CLARKSDALE, Miss.--When in Rome, as they say.
As part of Road Trip 2008, my journey through the South in search of several weeks' worth of stories, I had accepted an invitation to come to this tiny town in northwest Mississippi for the opportunity to visit one of the most important Blues clubs in the country.
It turns out that the club, the Ground Zero Blues Club, is co-owned by actor Morgan Freeman and the father of a friend of mine. Lured by the opportunity to talk with the two of them about airplanes--since I'd heard that Freeman and his business partner were avid pilots--I'd not really thought too much about the Blues.
The truth is, I'm not much of a Blues aficionado. To be sure, I've seen a few shows in my day: B.B. King in Jerusalem; John Lee Hooker once or twice; and a couple of other concerts. And I'd certainly listened to my share of Stevie Ray Vaughan.
But when I planned to come to Clarksdale, Blues was not my highest priority.
In the end, Freeman wasn't in town, as he is in New York performing in a play. But my host, attorney Bill Luckett, treated me to an evening at his club, and I will readily admit that it was an experience to remember.

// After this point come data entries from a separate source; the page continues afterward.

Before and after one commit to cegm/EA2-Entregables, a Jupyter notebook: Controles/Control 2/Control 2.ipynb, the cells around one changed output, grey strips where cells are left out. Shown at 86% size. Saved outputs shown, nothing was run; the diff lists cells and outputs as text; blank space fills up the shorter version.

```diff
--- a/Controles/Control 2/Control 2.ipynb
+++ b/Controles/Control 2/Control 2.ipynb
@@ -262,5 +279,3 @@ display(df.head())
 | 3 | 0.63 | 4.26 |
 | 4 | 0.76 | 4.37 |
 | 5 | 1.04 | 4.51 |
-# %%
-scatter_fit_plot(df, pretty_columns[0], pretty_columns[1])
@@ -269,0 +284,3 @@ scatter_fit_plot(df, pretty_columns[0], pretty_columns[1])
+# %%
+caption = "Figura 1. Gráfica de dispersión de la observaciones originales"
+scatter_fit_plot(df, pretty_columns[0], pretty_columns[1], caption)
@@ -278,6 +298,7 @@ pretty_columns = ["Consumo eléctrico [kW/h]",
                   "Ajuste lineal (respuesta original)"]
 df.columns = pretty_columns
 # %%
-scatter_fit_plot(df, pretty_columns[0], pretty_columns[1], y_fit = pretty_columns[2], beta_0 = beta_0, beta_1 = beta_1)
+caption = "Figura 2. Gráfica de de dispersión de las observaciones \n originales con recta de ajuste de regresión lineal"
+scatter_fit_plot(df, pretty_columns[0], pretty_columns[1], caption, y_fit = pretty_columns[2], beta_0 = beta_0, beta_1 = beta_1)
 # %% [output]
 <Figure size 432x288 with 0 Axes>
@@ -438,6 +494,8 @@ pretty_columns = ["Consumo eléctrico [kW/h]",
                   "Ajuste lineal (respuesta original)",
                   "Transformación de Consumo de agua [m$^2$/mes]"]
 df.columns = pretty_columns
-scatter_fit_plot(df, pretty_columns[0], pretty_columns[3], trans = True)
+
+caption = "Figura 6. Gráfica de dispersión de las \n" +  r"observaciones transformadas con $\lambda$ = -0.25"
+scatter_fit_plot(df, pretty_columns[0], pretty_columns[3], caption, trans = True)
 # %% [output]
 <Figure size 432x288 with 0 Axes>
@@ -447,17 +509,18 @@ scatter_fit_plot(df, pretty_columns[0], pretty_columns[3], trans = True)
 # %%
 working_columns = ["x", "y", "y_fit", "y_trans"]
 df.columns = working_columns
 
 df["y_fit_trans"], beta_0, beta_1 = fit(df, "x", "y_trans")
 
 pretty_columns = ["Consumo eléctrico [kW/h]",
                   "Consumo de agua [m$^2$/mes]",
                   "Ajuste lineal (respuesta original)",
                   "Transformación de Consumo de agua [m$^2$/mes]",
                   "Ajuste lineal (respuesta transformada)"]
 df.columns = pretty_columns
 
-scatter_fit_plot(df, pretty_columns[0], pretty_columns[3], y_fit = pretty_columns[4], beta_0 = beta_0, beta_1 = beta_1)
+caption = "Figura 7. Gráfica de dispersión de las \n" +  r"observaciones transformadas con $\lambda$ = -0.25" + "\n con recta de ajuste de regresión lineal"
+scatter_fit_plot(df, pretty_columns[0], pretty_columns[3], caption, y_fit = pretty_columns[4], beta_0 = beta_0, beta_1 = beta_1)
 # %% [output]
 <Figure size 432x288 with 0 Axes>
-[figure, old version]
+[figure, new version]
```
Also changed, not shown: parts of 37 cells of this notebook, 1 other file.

For one, the club is a flash-point for fans of the Blues. And Clarksdale, home to the Crossroads, where legendary bluesman Robert Johnson is said to have sold his soul to the devil in return for great musical talent, is why. Right there, at the intersection of US-61 and US-49, now appropriately across the street from a fried chicken chain, there's a can't miss it sign with a bunch of guitars held aloft and the word "Crossroads" for all to see.
But there's no actual Blues being played there. And good thing, too. In keeping with Mississippi's reality as one of the poorest, most neglected states in the nation, the Crossroads site is right next to a several abandoned lots and there's rubble everywhere. As Luckett told me, someone had said to him recently that Clarksdale was reminiscent of Beirut. And I can sort of agree.
Back to the Ground Zero Blues Club, though.
We spent Friday night there, listening to a signer called Razor Blade wail away. And it was just great. He was the real deal: old, weathered skin, a rich deep voice, a great fedora on his head and an unbelievable apprentice helping him out.
The kid, a 15-year-old named--I believe--Anthony, knocked our socks off. He came out on stage, looking tentative and playing a little timidly at first. And then, suddenly, he just started jamming, and everyone in the place was blown away. This is a major talent in the making.
The club itself is only eight years old, but already it is attracting visitors from all over the country and the world. I'm sure Freeman's involvement is a big part of that, but it's mainly because it's home to the real Blues: unpretentious, fantastic music that appeals to a diverse crowd that mixes with little regard to the racial politics that have always been so prevalent in Mississippi.
This was certainly a departure from what most of Road Trip 2008 has been about. But how could I come to the cradle of the Delta Blues and not make a stop to actually listen to some?
I couldn't, that's how.
Afterward, I got back on the road, heading for New Orleans on US-61, the Blues Highway and a lush green respite from the Interstates that I've mostly had to drive on this journey.